# DIRECTIONS:
Omitting all pictures, retype the entries below exactly as given.

===

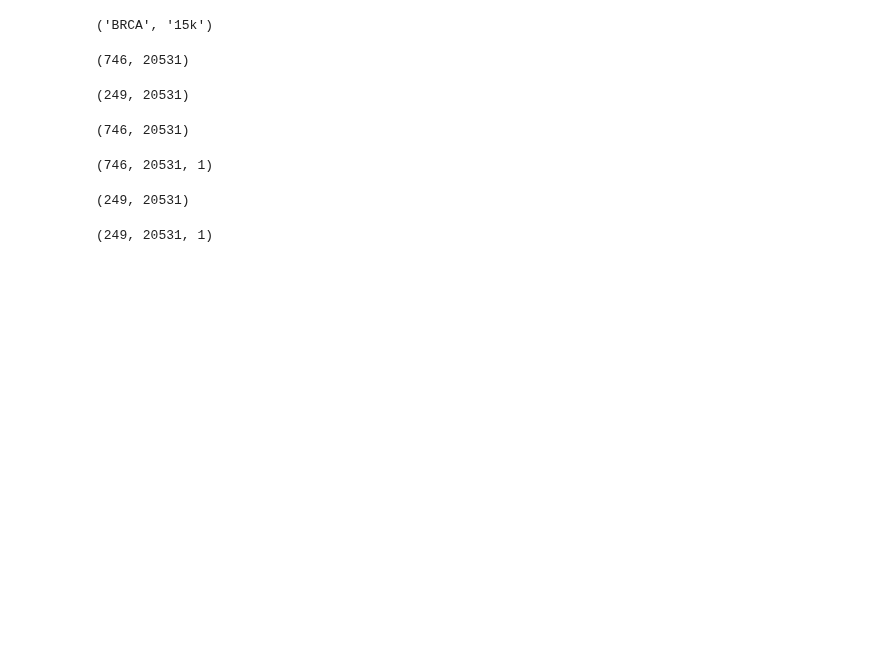
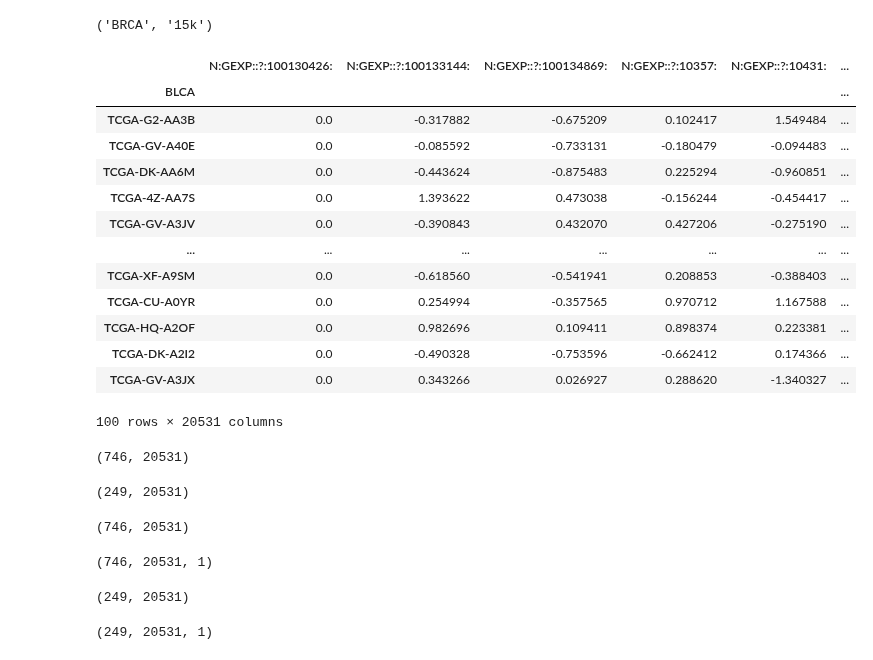
Before and after one commit to briankarlberg/synthetic_TCGA_data_gen, a Jupyter notebook: b_model/1Dmodel.ipynb, the cells around one changed output. Drawn from its saved outputs; the diff is of its cells as text; code cells hidden in the pictures; blank space fills up the shorter version.

Commit message:
Push b_model updates
Pull v5 data structure

```diff
--- a/b_model/1Dmodel.ipynb
+++ b/b_model/1Dmodel.ipynb
@@ -76,0 +178,22 @@ test_norm = pd.read_csv('../a_data_structure/normalized_data/flat/'+cohort+'_X_t
+# %%
+# read robust - this is bladder train; mechanics
+blca_tst_rbst = pd.read_csv('../a_data_structure/normalized_data/flat/BLCA_X_test_flat_no_cut_Robust.tsv',
+                  sep = '\t',
+                   index_col = 0)
+# %%
+blca_tst_rbst # robust scaling read, looks centered on zero, one stdev is 1 (?)
+# %% [output]
+|  | N:GEXP::?:100130426: | N:GEXP::?:100133144: | N:GEXP::?:100134869: | N:GEXP::?:10357: | N:GEXP::?:10431: | ... |
+| BLCA |  |  |  |  |  | ... |
+| TCGA-G2-AA3B | 0.0 | -0.317882 | -0.675209 | 0.102417 | 1.549484 | ... |
+| TCGA-GV-A40E | 0.0 | -0.085592 | -0.733131 | -0.180479 | -0.094483 | ... |
+| TCGA-DK-AA6M | 0.0 | -0.443624 | -0.875483 | 0.225294 | -0.960851 | ... |
+| TCGA-4Z-AA7S | 0.0 | 1.393622 | 0.473038 | -0.156244 | -0.454417 | ... |
+| TCGA-GV-A3JV | 0.0 | -0.390843 | 0.432070 | 0.427206 | -0.275190 | ... |
+| ... | ... | ... | ... | ... | ... | ... |
+| TCGA-XF-A9SM | 0.0 | -0.618560 | -0.541941 | 0.208853 | -0.388403 | ... |
+| TCGA-CU-A0YR | 0.0 | 0.254994 | -0.357565 | 0.970712 | 1.167588 | ... |
+| TCGA-HQ-A2OF | 0.0 | 0.982696 | 0.109411 | 0.898374 | 0.223381 | ... |
+| TCGA-DK-A2I2 | 0.0 | -0.490328 | -0.753596 | -0.662412 | 0.174366 | ... |
+| TCGA-GV-A3JX | 0.0 | 0.343266 | 0.026927 | 0.288620 | -1.340327 | ... |
+100 rows × 20531 columns
```
Also changed, not shown: parts of 24 cells of this notebook, 1 other file.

===

# SOLUTION TO THIS PROBLEM:
Before and after one commit to briankarlberg/synthetic_TCGA_data_gen, a Jupyter notebook: b_model/1Dmodel.ipynb, the cells around one changed output. Drawn from its saved outputs; the diff is of its cells as text; code cells hidden in the pictures; blank space fills up the shorter version.

Commit message:
Push b_model updates
Pull v5 data structure

```diff
--- a/b_model/1Dmodel.ipynb
+++ b/b_model/1Dmodel.ipynb
@@ -76,0 +178,22 @@ test_norm = pd.read_csv('../a_data_structure/normalized_data/flat/'+cohort+'_X_t
+# %%
+# read robust - this is bladder train; mechanics
+blca_tst_rbst = pd.read_csv('../a_data_structure/normalized_data/flat/BLCA_X_test_flat_no_cut_Robust.tsv',
+                  sep = '\t',
+                   index_col = 0)
+# %%
+blca_tst_rbst # robust scaling read, looks centered on zero, one stdev is 1 (?)
+# %% [output]
+|  | N:GEXP::?:100130426: | N:GEXP::?:100133144: | N:GEXP::?:100134869: | N:GEXP::?:10357: | N:GEXP::?:10431: | ... |
+| BLCA |  |  |  |  |  | ... |
+| TCGA-G2-AA3B | 0.0 | -0.317882 | -0.675209 | 0.102417 | 1.549484 | ... |
+| TCGA-GV-A40E | 0.0 | -0.085592 | -0.733131 | -0.180479 | -0.094483 | ... |
+| TCGA-DK-AA6M | 0.0 | -0.443624 | -0.875483 | 0.225294 | -0.960851 | ... |
+| TCGA-4Z-AA7S | 0.0 | 1.393622 | 0.473038 | -0.156244 | -0.454417 | ... |
+| TCGA-GV-A3JV | 0.0 | -0.390843 | 0.432070 | 0.427206 | -0.275190 | ... |
+| ... | ... | ... | ... | ... | ... | ... |
+| TCGA-XF-A9SM | 0.0 | -0.618560 | -0.541941 | 0.208853 | -0.388403 | ... |
+| TCGA-CU-A0YR | 0.0 | 0.254994 | -0.357565 | 0.970712 | 1.167588 | ... |
+| TCGA-HQ-A2OF | 0.0 | 0.982696 | 0.109411 | 0.898374 | 0.223381 | ... |
+| TCGA-DK-A2I2 | 0.0 | -0.490328 | -0.753596 | -0.662412 | 0.174366 | ... |
+| TCGA-GV-A3JX | 0.0 | 0.343266 | 0.026927 | 0.288620 | -1.340327 | ... |
+100 rows × 20531 columns
```
Also changed, not shown: parts of 24 cells of this notebook, 1 other file.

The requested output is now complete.